Side airbags for front passengers are standard in every Beetle, and the car scored well in crash testing. If you opt for the Turbo S, you also get Electronic Stabilization Program (ESP), which uses steering and yaw sensors to determine when your Beetle has deviated from your intended path -- and then incorporates engine power, individual wheel braking and transmission tweaks to get the car back into line.

The base Beetle model, the GL, has the 2.0-liter engine and is equipped with air conditioning with micron air filtration, a six-speaker stereo, four-wheel antilock disc brakes, 16-inch wheels and tires, a remote locking system, antitheft alarm, driver and passenger height adjusters, tilt and telescoping adjustments for the steering wheel, mesh pockets on the doors and a bud vase on the dash. Nice touch.

Stepping up to the GLS allows a choice of the 2.0-liter, the TDI or the 150-hp 1.8T engine. You'll also get one-touch power windows, cruise control, fog lamps and a folding center armrest. Options on the New Beetle in GLS trim include leather upholstery (with heated front seats), a leather-wrapped steering wheel, a power glass sunroof, heated windshield washer nozzles, alloy wheels and a premium Monsoon sound system.

GLX models come standard with leather, the Monsoon, rain-sensing wipers and a self-dimming rearview mirror. You can order 17-inch alloy wheels for GLX and GLS 1.8T models. The new Sport model comes standard with the 150-hp 1.8T, a five-speed manual, 17-inch wheels, leather interior and Sport badging. Lastly, the Turbo S model has the aforementioned higher output 1.8T engine and a six-speed manual, along with standard 17s; brushed alloy pedals, steering wheel spokes and interior handles; distinctive turn signals and foglights; a front spoiler; a redesigned rear bumper with Turbo S badging and a rear spoiler that deploys at 45 mph.

All VeeDubs now come with an improved 4-year/50,000-mile bumper-to-bumper warranty, up from 2 years/24,000 miles.

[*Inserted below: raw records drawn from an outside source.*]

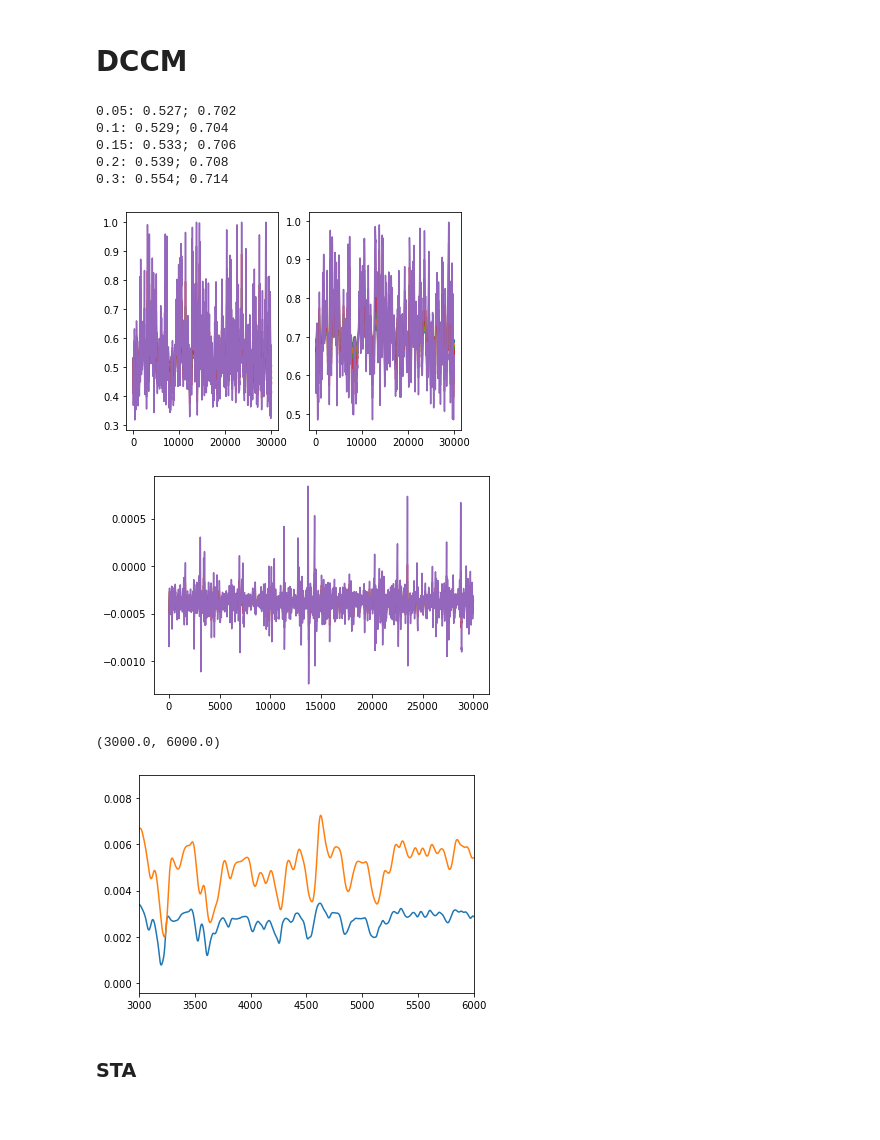
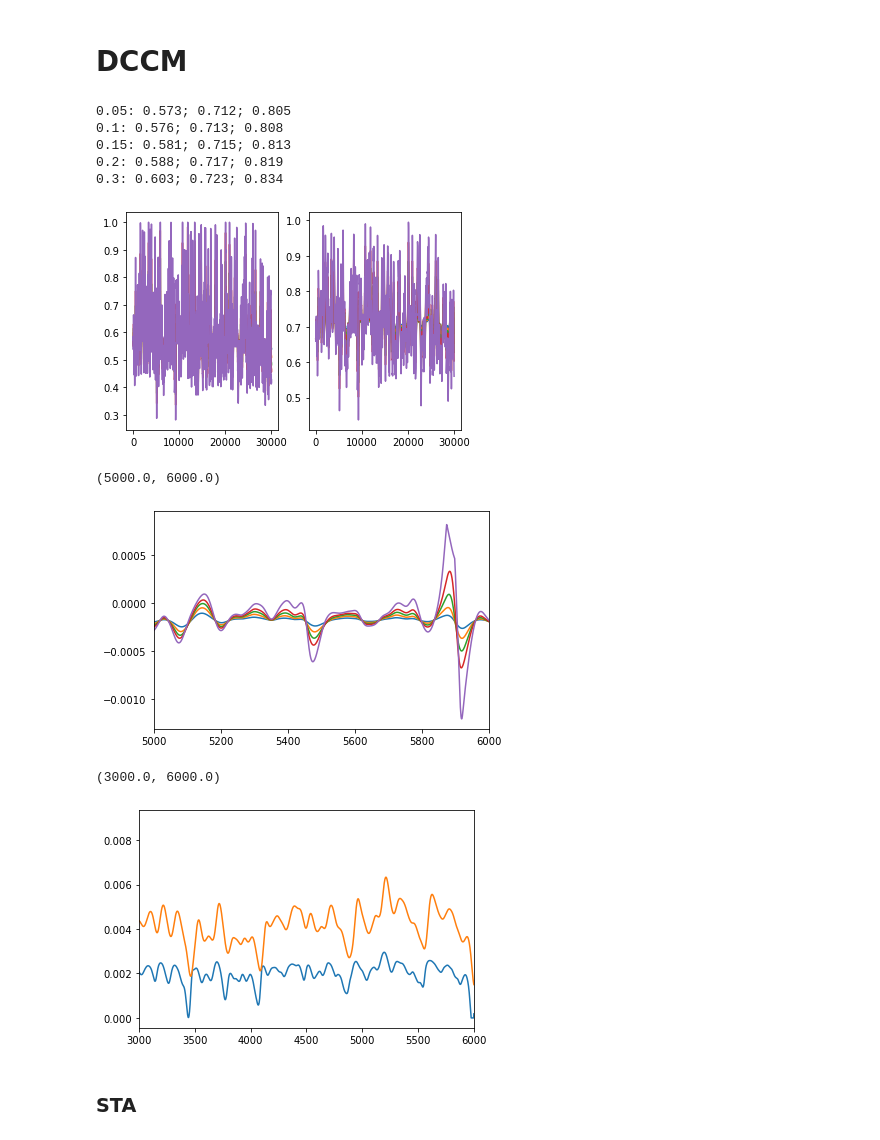
Before and after one commit to llincooi/retina_python, a Jupyter notebook: ContrastPaper/FBFF2GC_.ipynb, the cells around one changed output. Cells and saved outputs as stored; diff of their text form; code cells hidden in the pictures.

```diff
--- a/ContrastPaper/FBFF2GC_.ipynb
+++ b/ContrastPaper/FBFF2GC_.ipynb
@@ -39,12 +42,19 @@ def NGD_TK(T, m, n, alpha, beta, g, tau_y):
         z[i] = z[i-1] + dt*( -beta*z[i-1]+g*y[i-1])
     return y[:len(T):50], z[:len(T):50]
 # %%
-m = 4.037925
-n =	100
-alpha = 8.351984
-beta = 3.123359
-g =  442.699730/n
-tau_y = 0.050404
+# m = 4.037925
+# n =	100
+# alpha = 8.351984
+# beta = 3.123359
+# g =  442.699730/n
+# tau_y = 0.050404
+
+m = 16.416565
+n =	500
+alpha = 41.464099
+beta = 2.088120
+g =  1729.111153/n
+tau_y = 0.051583
 # %%
 dt = 0.01
 TKaxis = np.arange(101)*dt
@@ -96,15 +106,20 @@ plt.plot(baseOutput)
 window = [-1,1] # second
 timeaxis = np.arange(-100,101)*dt
 
-r = baseOutput
-r = NL(r, np.mean(r))
-Xcorr = np.correlate(x, r, 'same') / np.correlate(np.ones_like(x), r, 'same')
-baseOnXcorr = Xcorr[int(len(Xcorr)/2)-100 : int(len(Xcorr)/2)+101]
-
 r = -baseOutput
 r = NL(r, np.mean(r))
 Xcorr = np.correlate(x, r, 'same') / np.correlate(np.ones_like(x), r, 'same')
-baseOffXcorr = Xcorr[int(len(Xcorr)/2)-100 : int(len(Xcorr)/2)+101]
+baseXcorr = Xcorr[int(len(Xcorr)/2)-100 : int(len(Xcorr)/2)+101]
+
+r = -eOutput
+r = NL(r, np.mean(r))
+Xcorr = np.correlate(x, r, 'same') / np.correlate(np.ones_like(x), r, 'same')
+eXcorr = Xcorr[int(len(Xcorr)/2)-100 : int(len(Xcorr)/2)+101]
+
+r = sOutput
+r = NL(r, np.mean(r))
+Xcorr = np.correlate(x, r, 'same') / np.correlate(np.ones_like(x), r, 'same')
+sXcorr = Xcorr[int(len(Xcorr)/2)-100 : int(len(Xcorr)/2)+101]
 # %%
 state_num = 6
 xstate = EqualState(LPOU, state_num)[0]
@@ -137,46 +156,47 @@ def AddGainControl(r, B, tau):
     output[output<0] = 0
     return  output, gain
 # %%
-B_e = 4000 #To tune altitude of gain control (D=1/T)
+B_e = 5000 #To tune altitude of gain control (D=1/T) 4000; 5000
 tau_e = 0.1
 
-B_s = 320 #To tune altitude of gain control (D=1/T) 320,340,375
+B_s = 380 #To tune altitude of gain control (D=1/T) 320,340,375; 380,430,480
 tau_s = 0.6
 # %% [markdown]
 # DCCM
 # %%
 contrast_list = np.array([0.5,1,1.5,2,3])/mean
 DCCM_output = [0]*len(contrast_list)
 fig, ax = plt.subplots(1,2)
 for i in range(len(contrast_list)):
     eOutput = np.convolve( np.hstack((np.ones(apapt_step)*mean,LPOU*contrast_list[i]*mean+mean)), k_E, 'full')[:apapt_step+len(LPOU)]
     sOutput = np.convolve( np.hstack((np.ones(apapt_step)*mean,LPOU*contrast_list[i]*mean+mean)), k_S, 'full')[:apapt_step+len(LPOU)]
     eOutput, gain_e = AddGainControl(eOutput, B_e, tau_e)
     ax[0].plot(gain_e[apapt_step:])
     sOutput, gain_s = AddGainControl(sOutput, B_s, tau_s)
     ax[1].plot(gain_s[apapt_step:]) # make sure the value of gain is good
-    print(str(round(contrast_list[i], 3))+': '+str(round(np.mean(gain_e),3))+'; '+str(round(np.mean(gain_s),3)))
-    DCCM_output[i] = -eOutput[apapt_step:]*(1-psi)+sOutput[apapt_step:]*psi
+    print(str(round(contrast_list[i], 3))+': '+str(round(np.mean(gain_e),3))+'; '+str(round(np.mean(gain_s),3))+'; '+str(round(np.mean(gain_e)/np.mean(gain_s),3)))
+    DCCM_output[i] = (-eOutput[apapt_step:]*(1-psi)+sOutput[apapt_step:]*psi)
 # %% [output]
-0.05: 0.527; 0.702
-0.1: 0.529; 0.704
-0.15: 0.533; 0.706
-0.2: 0.539; 0.708
-0.3: 0.554; 0.714
+0.05: 0.573; 0.712; 0.805
+0.1: 0.576; 0.713; 0.808
+0.15: 0.581; 0.715; 0.813
+0.2: 0.588; 0.717; 0.819
+0.3: 0.603; 0.723; 0.834
-[figure, old version]
+[figure, new version]
 # %%
 for i in range(len(contrast_list)):
     plt.plot(DCCM_output[i])
-# plt.xlim(5000,6000)
+plt.xlim(5000,6000)
 # %% [output]
+(5000.0, 6000.0)
-[figure, old version]
+[figure, new version]
 # %%
 plt.plot(eOutput)
 plt.plot(sOutput)
 plt.xlim(3000,6000)
 # %% [output]
 (3000.0, 6000.0)
-[figure, old version]
+[figure, new version]
 # %% [markdown]
 ### STA
 # %%
```
Also changed, not shown: parts of 12 cells of this notebook, 3 other files.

In addition, Volkswagen offers a fully transferable limited powertrain warranty that covers 5 years or 60,000 miles.

Pretty groovy, huh?

edmunds expert review process

This review was written by a member of Edmunds' editorial team of expert car reviewers. Our team drives every car you can buy. We put the vehicles through rigorous testing, evaluating how they drive and comparing them in detail to their competitors.

We're also regular people like you, so we pay attention to all the different ways people use their cars every day. We want to know if there's enough room for our families and our weekend gear and whether or not our favorite drink fits in the cupholder. Our editors want to help you make the best decision on a car that fits your life.